Women for Free Enterprise

One further alternative view was presented in Vancouver.  Alternative, that is, in the sense that it was strikingly different to that presented by the mainstream feminist groups.  Margot Furk appeared on behalf of an ad hoc group called Canadian Women for Free Enterprise.  She describes the group as “professional people who are very busy working in order to make ends meet … we do not have the benefit of a lot of time and a lot of funds from the Government of Canada to allow us to produce briefs and to attend public meetings on a regular basis.”

Mrs. Furk made the following points.
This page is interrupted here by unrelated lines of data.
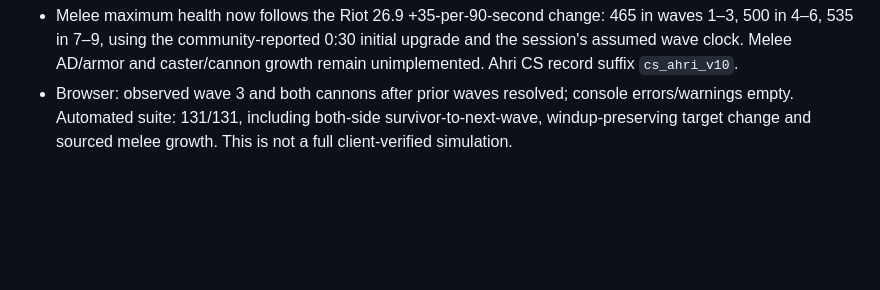
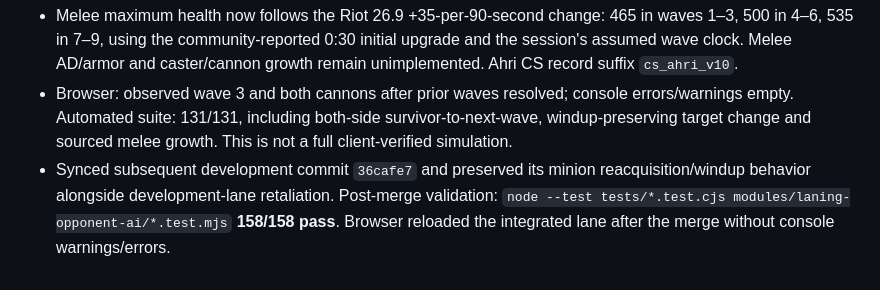
Before and after one commit to statego2/League-Mechanics-God, a Markdown page: docs/PROGRESS.md, the part around the change. Drawn GitHub-style; blank space fills up the shorter version.

Commit message:
Record post-sync lane verification

```diff
--- a/docs/PROGRESS.md
+++ b/docs/PROGRESS.md
@@ -363,3 +363,4 @@ Next: measured minion attack/cadence and complete practice run; cannon wave and
 - A valid target is retained against same-priority candidates; target changes for higher priority are checked on a named two-second training interval between attack windups, preventing mid-windup cancellation. A dead target is immediately replaced if another is available. Exact reevaluation interval and full visibility/champion/turret aggro remain unverified.
 - Melee maximum health now follows the Riot 26.9 +35-per-90-second change: 465 in waves 1–3, 500 in 4–6, 535 in 7–9, using the community-reported 0:30 initial upgrade and the session's assumed wave clock. Melee AD/armor and caster/cannon growth remain unimplemented. Ahri CS record suffix `cs_ahri_v10`.
 - Browser: observed wave 3 and both cannons after prior waves resolved; console errors/warnings empty. Automated suite: 131/131, including both-side survivor-to-next-wave, windup-preserving target change and sourced melee growth. This is not a full client-verified simulation.
+- Synced subsequent development commit `36cafe7` and preserved its minion reacquisition/windup behavior alongside development-lane retaliation. Post-merge validation: `node --test tests/*.test.cjs modules/laning-opponent-ai/*.test.mjs` **158/158 pass**. Browser reloaded the integrated lane after the merge without console warnings/errors.
```
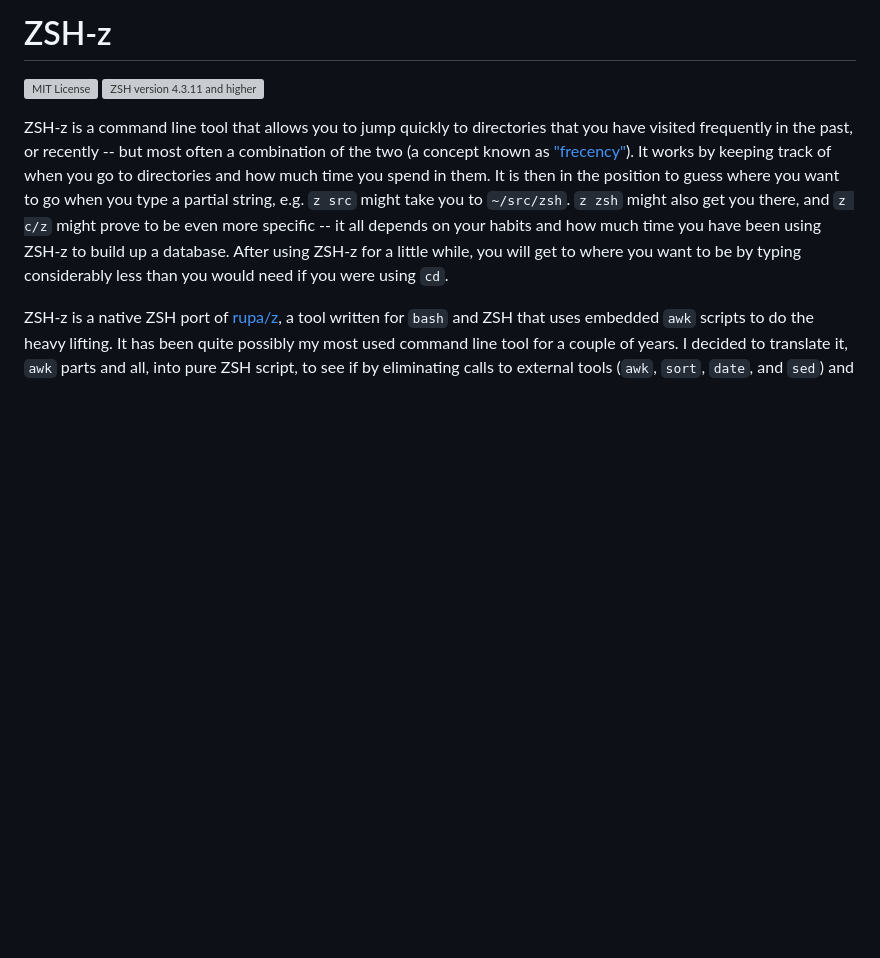
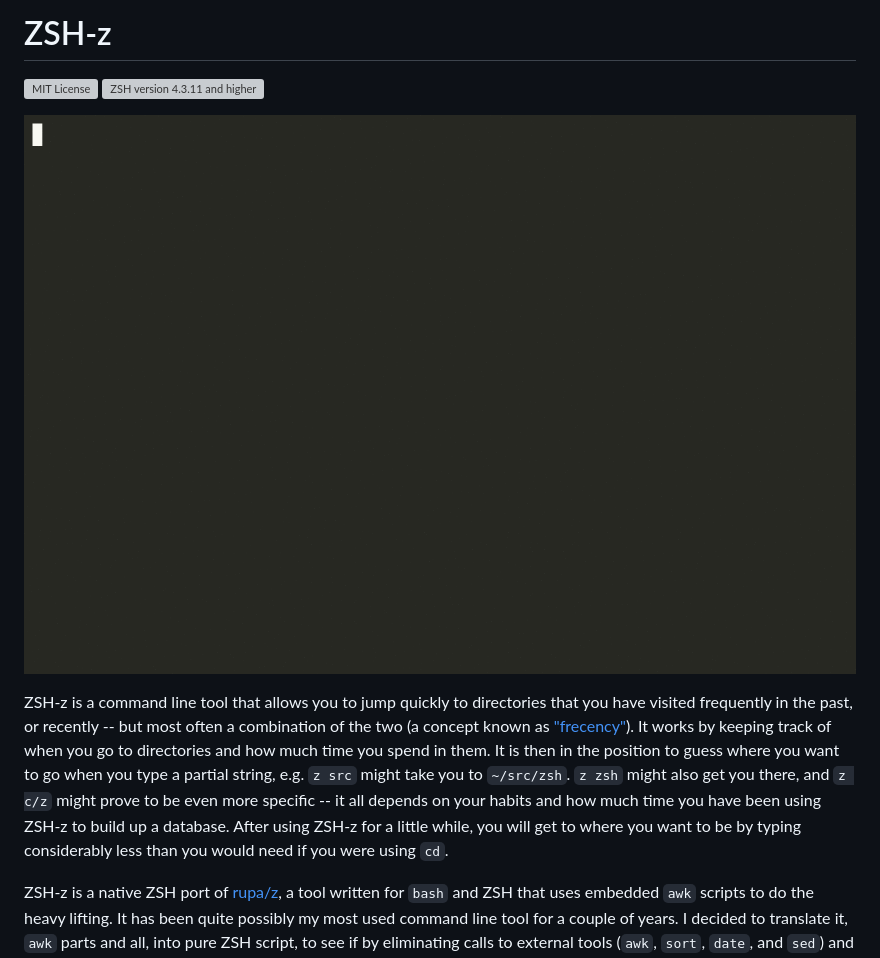
Before and after one commit to agkozak/zsh-z, a Markdown page: README.md, the part around one of its changes. GitHub-like rendering; pictures changed too: img/demo.gif (added); blank space fills up the shorter version; grey boxes are pictures that could not be loaded.

Commit message:
Documentation (including demo)

```diff
--- a/README.md
+++ b/README.md
@@ -2,6 +2,8 @@
 
 [![MIT License](img/mit_license.svg)](https://opensource.org/licenses/MIT)
 ![ZSH version 4.3.11 and higher](img/zsh_4.3.11_plus.svg)
+
+![ZSH-z demo](img/demo.gif)
 
 ZSH-z is a command line tool that allows you to jump quickly to directories that you have visited frequently in the past, or recently -- but most often a combination of the two (a concept known as ["frecency"](https://en.wikipedia.org/wiki/Frecency)). It works by keeping track of when you go to directories and how much time you spend in them. It is then in the position to guess where you want to go when you type a partial string, e.g. `z src` might take you to `~/src/zsh`. `z zsh` might also get you there, and `z c/z` might prove to be even more specific -- it all depends on your habits and how much time you have been using ZSH-z to build up a database. After using ZSH-z for a little while, you will get to where you want to be by typing considerably less than you would need if you were using `cd`.
 
```
Also changed, not shown: other parts of README.md (+0 -24 lines).
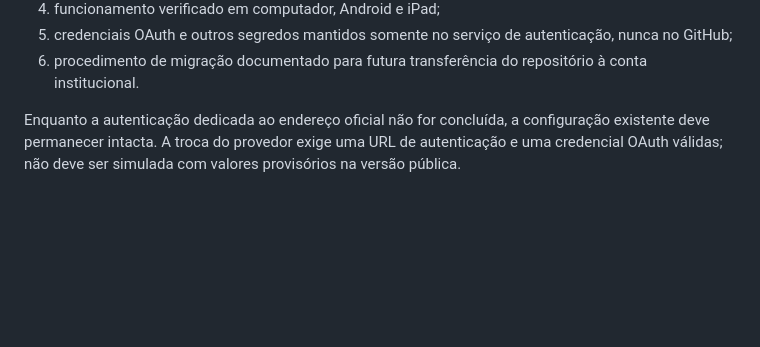
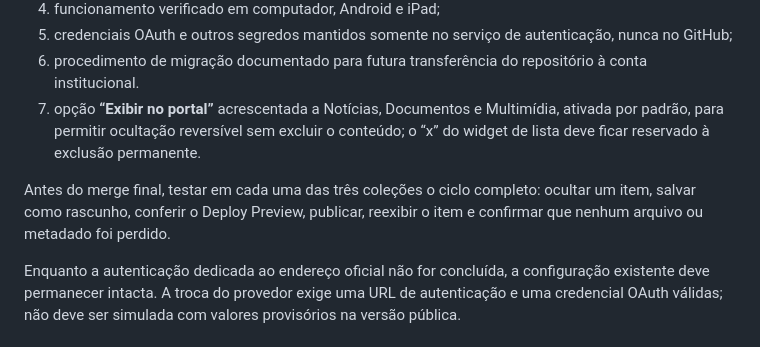
Before and after one commit to clmschwartz-droid/ouvidorias-portal, a Markdown page: docs/implementacao-final.md, the part around the change. GitHub-like rendering; blank space fills up the shorter version.

Commit message:
Registra ocultação reversível no checklist final

```diff
--- a/docs/implementacao-final.md
+++ b/docs/implementacao-final.md
@@ -16,6 +16,9 @@ Critérios de aceite antes do merge final:
 4. funcionamento verificado em computador, Android e iPad;
 5. credenciais OAuth e outros segredos mantidos somente no serviço de autenticação, nunca no GitHub;
 6. procedimento de migração documentado para futura transferência do repositório à conta institucional.
+7. opção **“Exibir no portal”** acrescentada a Notícias, Documentos e Multimídia, ativada por padrão, para permitir ocultação reversível sem excluir o conteúdo; o “x” do widget de lista deve ficar reservado à exclusão permanente.
+
+Antes do merge final, testar em cada uma das três coleções o ciclo completo: ocultar um item, salvar como rascunho, conferir o Deploy Preview, publicar, reexibir o item e confirmar que nenhum arquivo ou metadado foi perdido.
 
 Enquanto a autenticação dedicada ao endereço oficial não for concluída, a configuração existente deve permanecer intacta. A troca do provedor exige uma URL de autenticação e uma credencial OAuth válidas; não deve ser simulada com valores provisórios na versão pública.
 
```
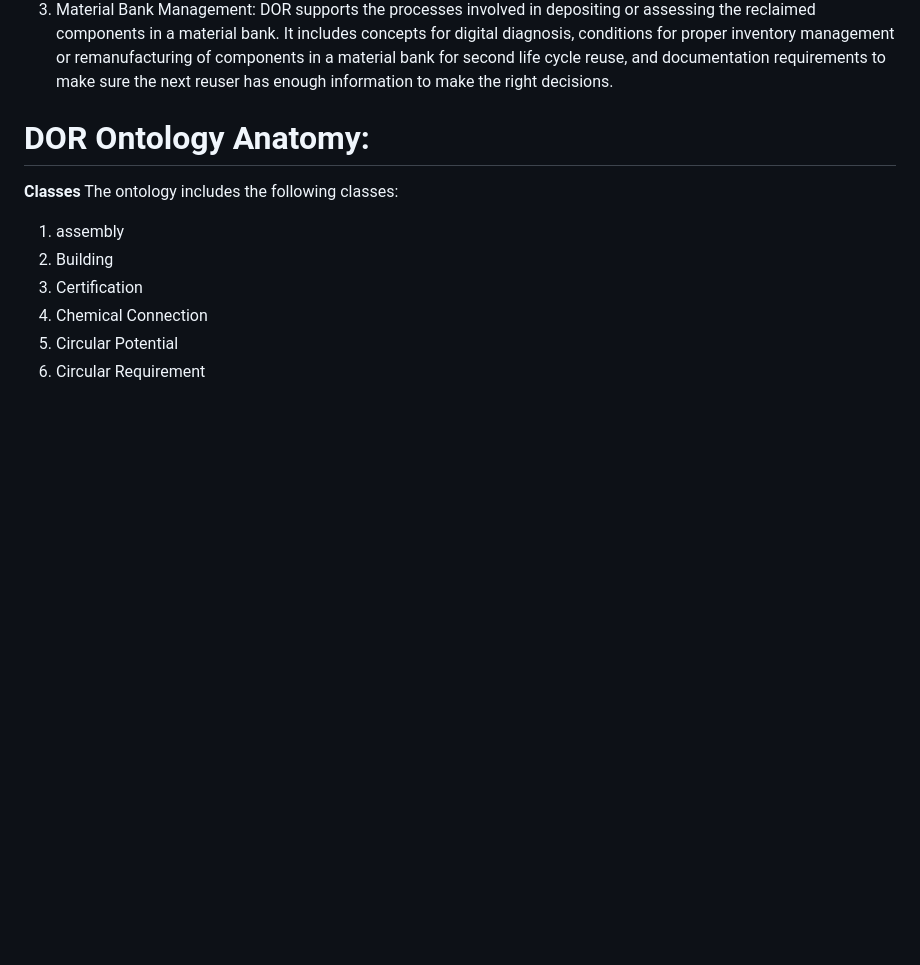
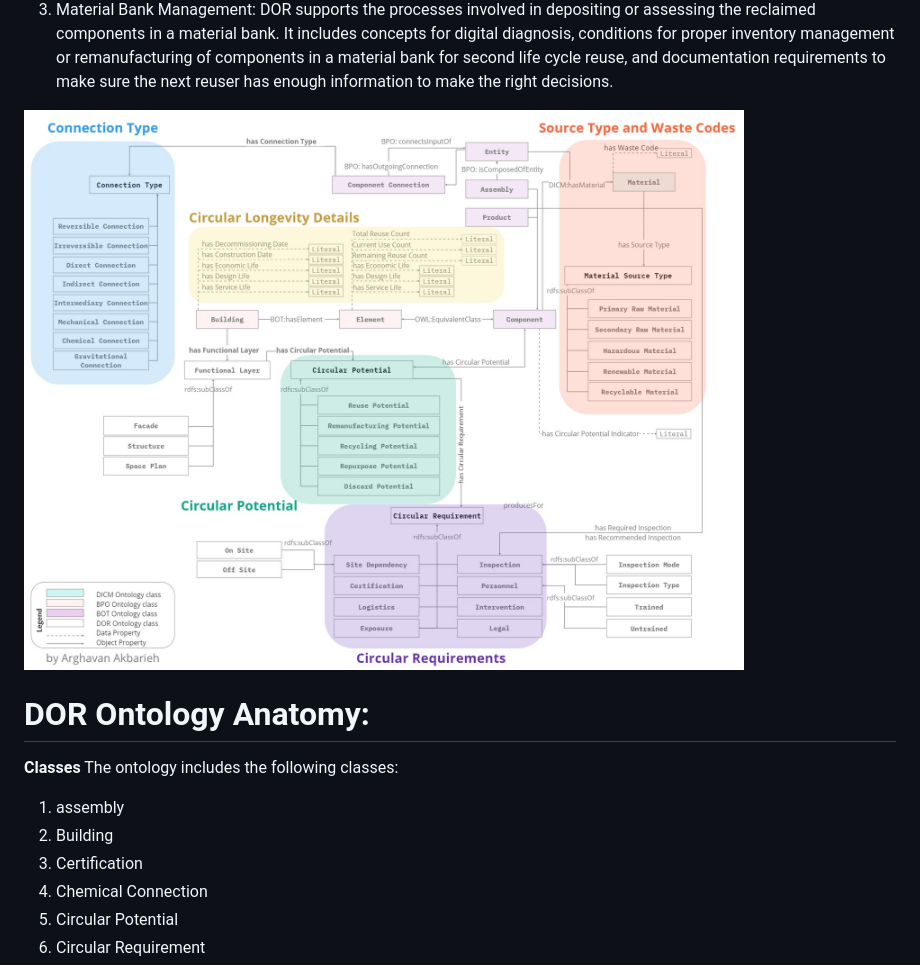
Before and after one commit to Z-Arghavan/DORF, a Markdown page: readme.md, the part around the change. GitHub-like rendering; blank space fills up the shorter version.

```diff
--- a/readme.md
+++ b/readme.md
@@ -9,6 +9,9 @@ The DOR ontology serves several important use cases in the built environment dom
 1.	Pre- and Post-Deconstruction Planning: Stakeholders can utilise the ontology to enrich their information models for pre- and post-deconstruction planning. It enables them to capture and organise relevant data, facilitating effective decision-making throughout the deconstruction process.
 2.	Circular Databases: The ontology supports the exchange of information with circular databases. By providing a standardised representation of concepts and relationships, it enables seamless integration of data and knowledge sharing among stakeholders in the building deconstruction and material reuse community.
 3.	Material Bank Management: DOR supports the processes involved in depositing or assessing the reclaimed components in a material bank. It includes concepts for digital diagnosis, conditions for proper inventory management or remanufacturing of components in a material bank for second life cycle reuse, and documentation requirements to make sure the next reuser has enough information to make the right decisions.
+
+  <img src="images/DOR_updated.jpg">
+
 
 
 DOR Ontology Anatomy:
```
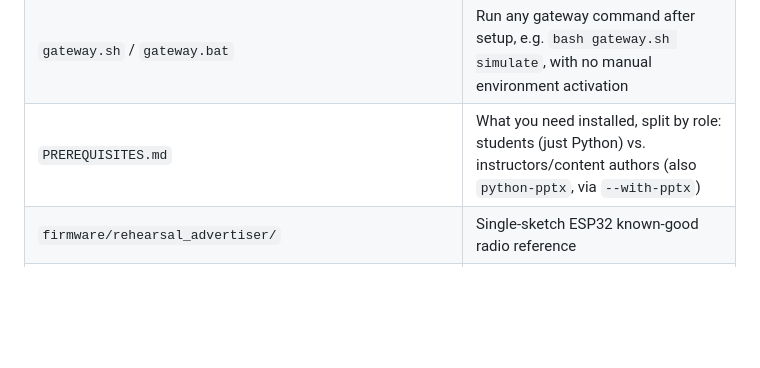
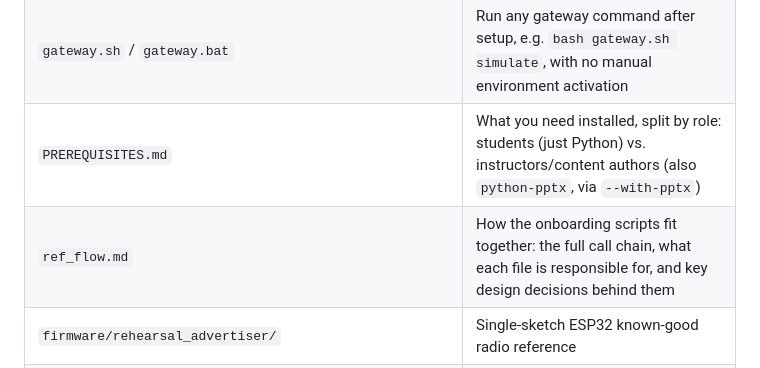
Before and after one commit to sriram-rs/IEEE-BLP-AIoT-Stack, a Markdown page: README.md, the part around the change. Rendered like a GitHub page; blank space fills up the shorter version.

```diff
--- a/README.md
+++ b/README.md
@@ -49,6 +49,7 @@ Either way, this sets up everything the gateway needs and runs its self-test. Se
 | `setup.sh` / `setup.bat` | Full gateway setup (environment, dependencies, self-test) for macOS/Linux and Windows |
 | `gateway.sh` / `gateway.bat` | Run any gateway command after setup, e.g. `bash gateway.sh simulate`, with no manual environment activation |
 | `PREREQUISITES.md` | What you need installed, split by role: students (just Python) vs. instructors/content authors (also `python-pptx`, via `--with-pptx`) |
+| `ref_flow.md` | How the onboarding scripts fit together: the full call chain, what each file is responsible for, and key design decisions behind them |
 | `firmware/rehearsal_advertiser/` | Single-sketch ESP32 known-good radio reference |
 | `firmware/sim-firmware/` | Production SIM firmware: PlatformIO, 5 variants, modular sensors, pins in one header |
 
```
Also changed, not shown: ref_flow.md (added, +112 -0 lines).
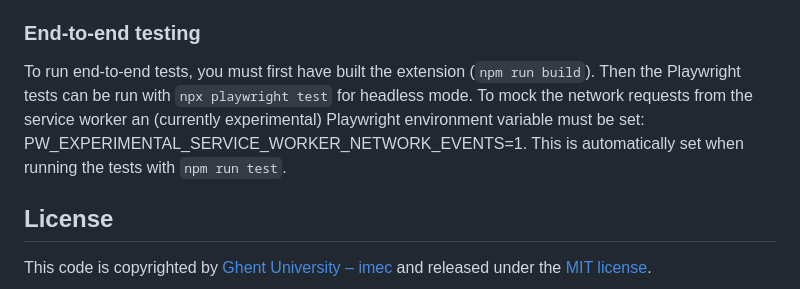
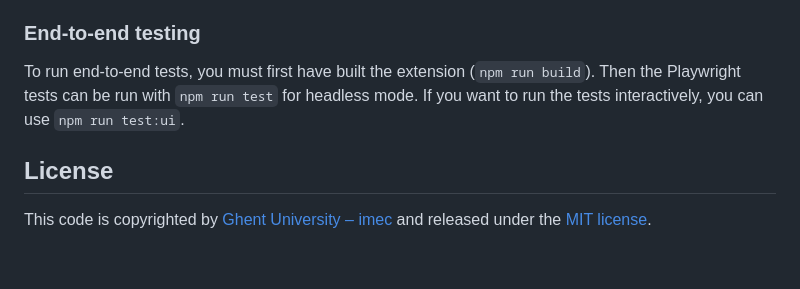
Before and after one commit to SolidLabResearch/solid-identity-manager, a Markdown page: README.md, the part around the change. Drawn GitHub-style; blank space fills up the shorter version.

Commit message:
- README copy change

```diff
--- a/README.md
+++ b/README.md
@@ -167,10 +167,8 @@ Perhaps with additional research, a workaround can be conceptualized that does n
 ### End-to-end testing
 
 To run end-to-end tests, you must first have built the extension (`npm run build`).
-Then the Playwright tests can be run with `npx playwright test` for headless mode.
-To mock the network requests from the service worker an (currently experimental) Playwright environment
-variable must be set: PW_EXPERIMENTAL_SERVICE_WORKER_NETWORK_EVENTS=1.
-This is automatically set when running the tests with `npm run test`.
+Then the Playwright tests can be run with `npm run test` for headless mode.
+If you want to run the tests interactively, you can use `npm run test:ui`.
 
 ## License
 
```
  • Affirmative action: “When you institute an affirmative-action programme you rip away from me and from all other successful women, and for that matter all other successful so-called minorities, the personal satisfaction that comes with success, because it is no longer earned; it has been given, provided by a magnanimous big brother – the government.”
  • Government funding for legal charter challenges: “There has been a suggestion that there should be public moneys available so that anybody who wishes to can challenge the Charter of Rights.  If money grew on trees or if, once more, the government started printing it, then I suppose it could be available for everybody.  We would all be reduced to one low level of economic poverty but, boy, we would sure have a lot of equality.”
  • Equal pay for work of equal value: “I am convinced the general public and in fact a majority of our elected representatives do not understand the difference between equal pay for work of equal value and equal pay for equal  work…

“Equal pay for work of equal value is a socialist concept.  It has nothing to do with the free market that is determining the value, but rather, once again, the politicians and the bureaucrats.”

  • Government: “Individual Canadians elected a majority Conservative government to redress the socialist and centrist tendencies of 16 years of the Trudeau government.  I for one did not vote for the Conservative government, expecting it would not only continue a lot of these socialist philosophies but actually promote them.”

The Chairman, Patrick Boyer, called Mrs. Furk’s presentation “as refreshing as a cold shower.”  Svend Robinson, not surprisingly, viewed it differently, saying “I suppose it is a little easier to make statements such as you have made from a position of relative comfort.”

However, Mrs. Furk was able to hold her own.

“As for my comfortable position, Mr. Robinson,” she replied, “I got here with a lot of hard work, and I suspect you got where you are because of a lot of hard work.  Nobody has given me anything in my lifetime.  I do not come from a wealthy family.  I am comfortable to the extent that I am not physically disabled, and I am very thankful for that.  But any of my successes, few that they are, I have earned, Mr. Robinson.  So please do not in any way demean either me or my successes, just as I would not begin to suggest that your obvious comfort in any way influences the legitimacy of your ability to make fair and equitable judgments.”

Is there a consensus?

Different as the testimony is from the above women’s groups, it seems little enough to give balance to the point of view expressed by the more than 70 feminist groups that appeared.  This imbalance between “traditional” and “radical” points of view appears even more marked when reviewing anti-abortion testimony, which will be discussed next month.

The committee’s report is expected to contain recommendations on how Section 15 of the Charter should be interpreted.  It is to be hoped that committee members do not look upon the “radical” views expressed as indicative of a consensus in Canadian society.

Copies of the brief presented by the Alberta Federation of Women United for the Family may be ordained by writing to Lorna La Grange, R.R. #2, Red Deer, Alberta T4N 5E2.  Please enclose $1 to cover Xerox and postage costs.

Those interested in learning more about Canadian Women for Free Enterprise should write to Margot Furk at 3770 Southridge Avenue, West Vancouver, B.C. V7V 3J1.

R.E.A.L. Women of Canada’s mailing address is P.O, Box 335, Thornhill, Ontario L3T 4A2.

Women for Life, Faith and Family can be contacted at 4038 Livingstone Avenue, Victoria, B.C. V8N 3A6.  Women in the Toronto area should contact the Toronto chapter at 96 Flora Drive, Scarborough, Ontario M1P 1A6.